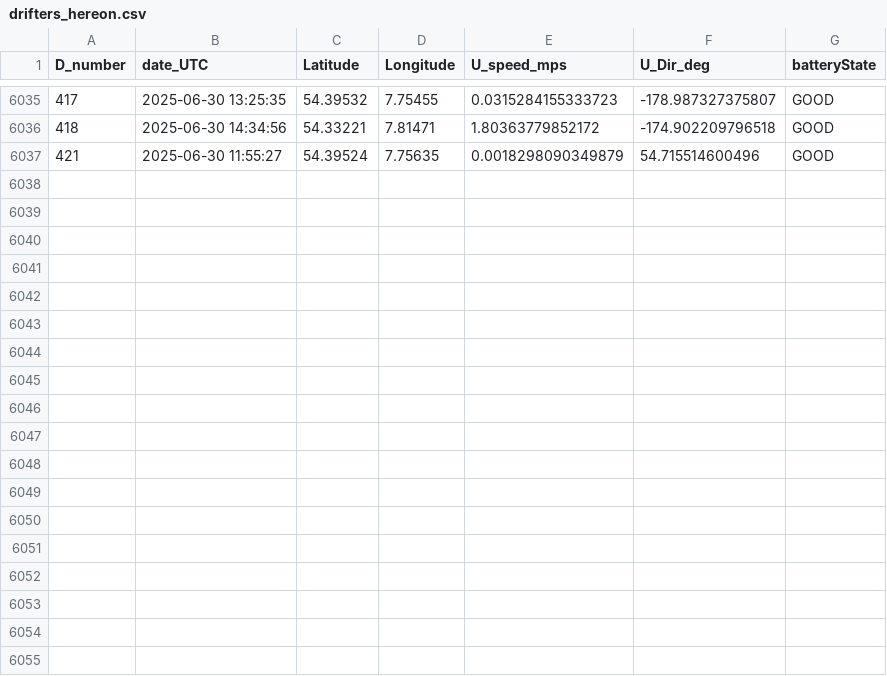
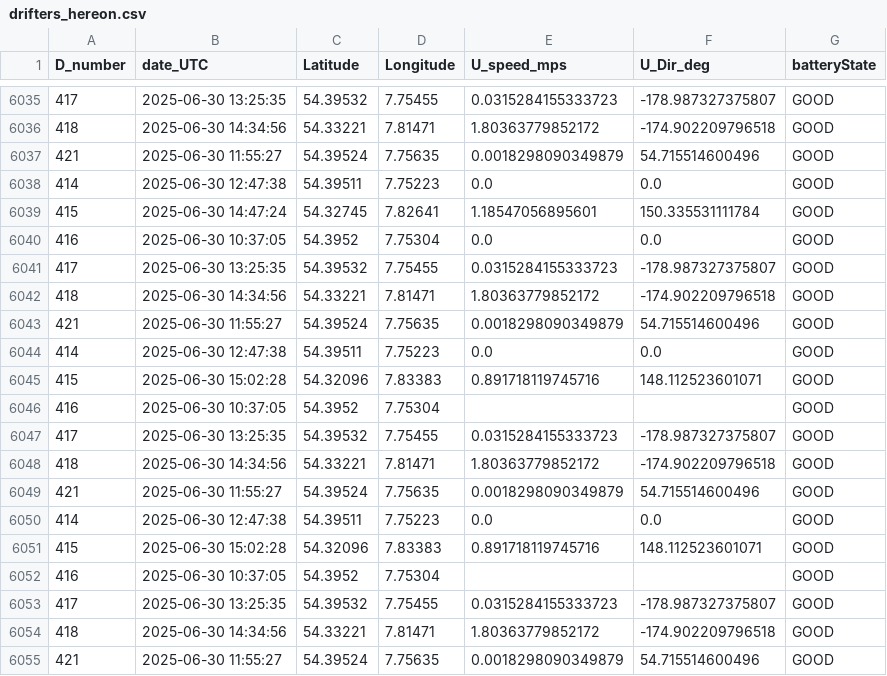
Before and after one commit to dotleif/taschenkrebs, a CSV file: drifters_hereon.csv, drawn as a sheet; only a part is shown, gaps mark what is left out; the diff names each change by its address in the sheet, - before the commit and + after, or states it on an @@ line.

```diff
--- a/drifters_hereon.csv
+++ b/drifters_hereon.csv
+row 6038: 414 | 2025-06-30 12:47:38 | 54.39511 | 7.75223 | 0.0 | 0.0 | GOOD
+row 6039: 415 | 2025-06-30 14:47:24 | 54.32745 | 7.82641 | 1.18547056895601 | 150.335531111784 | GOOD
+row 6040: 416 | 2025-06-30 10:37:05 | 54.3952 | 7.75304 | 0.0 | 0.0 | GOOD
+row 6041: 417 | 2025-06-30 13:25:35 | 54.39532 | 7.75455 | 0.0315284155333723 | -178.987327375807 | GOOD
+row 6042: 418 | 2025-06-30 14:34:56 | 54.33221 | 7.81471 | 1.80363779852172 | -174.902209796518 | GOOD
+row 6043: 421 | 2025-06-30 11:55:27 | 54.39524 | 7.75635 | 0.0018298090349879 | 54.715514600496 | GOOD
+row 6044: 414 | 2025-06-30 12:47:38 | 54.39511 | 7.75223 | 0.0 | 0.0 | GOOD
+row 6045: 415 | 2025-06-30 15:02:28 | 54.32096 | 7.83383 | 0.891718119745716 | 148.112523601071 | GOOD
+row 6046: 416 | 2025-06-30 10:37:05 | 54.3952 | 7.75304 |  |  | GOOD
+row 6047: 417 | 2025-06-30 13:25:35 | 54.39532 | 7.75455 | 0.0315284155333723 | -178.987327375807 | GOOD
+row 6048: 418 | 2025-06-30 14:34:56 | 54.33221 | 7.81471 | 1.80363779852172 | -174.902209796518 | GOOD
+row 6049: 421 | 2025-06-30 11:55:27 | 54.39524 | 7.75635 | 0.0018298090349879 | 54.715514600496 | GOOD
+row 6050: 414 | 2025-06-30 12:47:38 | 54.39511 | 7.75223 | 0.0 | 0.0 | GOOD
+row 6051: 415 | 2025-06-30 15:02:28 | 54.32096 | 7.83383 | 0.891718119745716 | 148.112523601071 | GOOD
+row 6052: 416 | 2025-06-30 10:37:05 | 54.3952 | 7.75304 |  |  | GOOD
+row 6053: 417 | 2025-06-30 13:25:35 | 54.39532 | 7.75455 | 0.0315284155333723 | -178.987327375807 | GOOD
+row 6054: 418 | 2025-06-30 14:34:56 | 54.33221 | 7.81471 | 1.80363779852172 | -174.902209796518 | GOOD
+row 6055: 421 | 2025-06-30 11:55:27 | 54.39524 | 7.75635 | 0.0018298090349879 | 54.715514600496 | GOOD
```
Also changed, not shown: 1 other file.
...
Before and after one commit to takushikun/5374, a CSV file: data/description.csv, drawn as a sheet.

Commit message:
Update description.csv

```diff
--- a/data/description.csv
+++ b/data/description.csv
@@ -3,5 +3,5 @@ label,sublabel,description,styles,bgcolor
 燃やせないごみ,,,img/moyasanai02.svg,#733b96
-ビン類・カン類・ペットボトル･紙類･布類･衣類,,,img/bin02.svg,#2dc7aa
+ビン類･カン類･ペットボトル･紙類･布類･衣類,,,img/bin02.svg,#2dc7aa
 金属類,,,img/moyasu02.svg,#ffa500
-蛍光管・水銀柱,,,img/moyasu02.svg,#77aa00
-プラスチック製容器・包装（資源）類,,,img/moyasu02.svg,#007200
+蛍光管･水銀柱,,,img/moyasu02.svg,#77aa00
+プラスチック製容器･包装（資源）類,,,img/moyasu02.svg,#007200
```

▶ _WHAT IS NEEDED_:
Retype only this portion of the data above: the line containing "Before and after one commit to dotleif/taschenkrebs, a", the line containing "Also changed, not shown: 1 other file.", and all lines between them, exactly.

▶ _SOLUTION TO THIS EXERCISE_:
Before and after one commit to dotleif/taschenkrebs, a CSV file: drifters_hereon.csv, drawn as a sheet; only a part is shown, gaps mark what is left out; the diff names each change by its address in the sheet, - before the commit and + after, or states it on an @@ line.

```diff
--- a/drifters_hereon.csv
+++ b/drifters_hereon.csv
+row 6038: 414 | 2025-06-30 12:47:38 | 54.39511 | 7.75223 | 0.0 | 0.0 | GOOD
+row 6039: 415 | 2025-06-30 14:47:24 | 54.32745 | 7.82641 | 1.18547056895601 | 150.335531111784 | GOOD
+row 6040: 416 | 2025-06-30 10:37:05 | 54.3952 | 7.75304 | 0.0 | 0.0 | GOOD
+row 6041: 417 | 2025-06-30 13:25:35 | 54.39532 | 7.75455 | 0.0315284155333723 | -178.987327375807 | GOOD
+row 6042: 418 | 2025-06-30 14:34:56 | 54.33221 | 7.81471 | 1.80363779852172 | -174.902209796518 | GOOD
+row 6043: 421 | 2025-06-30 11:55:27 | 54.39524 | 7.75635 | 0.0018298090349879 | 54.715514600496 | GOOD
+row 6044: 414 | 2025-06-30 12:47:38 | 54.39511 | 7.75223 | 0.0 | 0.0 | GOOD
+row 6045: 415 | 2025-06-30 15:02:28 | 54.32096 | 7.83383 | 0.891718119745716 | 148.112523601071 | GOOD
+row 6046: 416 | 2025-06-30 10:37:05 | 54.3952 | 7.75304 |  |  | GOOD
+row 6047: 417 | 2025-06-30 13:25:35 | 54.39532 | 7.75455 | 0.0315284155333723 | -178.987327375807 | GOOD
+row 6048: 418 | 2025-06-30 14:34:56 | 54.33221 | 7.81471 | 1.80363779852172 | -174.902209796518 | GOOD
+row 6049: 421 | 2025-06-30 11:55:27 | 54.39524 | 7.75635 | 0.0018298090349879 | 54.715514600496 | GOOD
+row 6050: 414 | 2025-06-30 12:47:38 | 54.39511 | 7.75223 | 0.0 | 0.0 | GOOD
+row 6051: 415 | 2025-06-30 15:02:28 | 54.32096 | 7.83383 | 0.891718119745716 | 148.112523601071 | GOOD
+row 6052: 416 | 2025-06-30 10:37:05 | 54.3952 | 7.75304 |  |  | GOOD
+row 6053: 417 | 2025-06-30 13:25:35 | 54.39532 | 7.75455 | 0.0315284155333723 | -178.987327375807 | GOOD
+row 6054: 418 | 2025-06-30 14:34:56 | 54.33221 | 7.81471 | 1.80363779852172 | -174.902209796518 | GOOD
+row 6055: 421 | 2025-06-30 11:55:27 | 54.39524 | 7.75635 | 0.0018298090349879 | 54.715514600496 | GOOD
```
Also changed, not shown: 1 other file.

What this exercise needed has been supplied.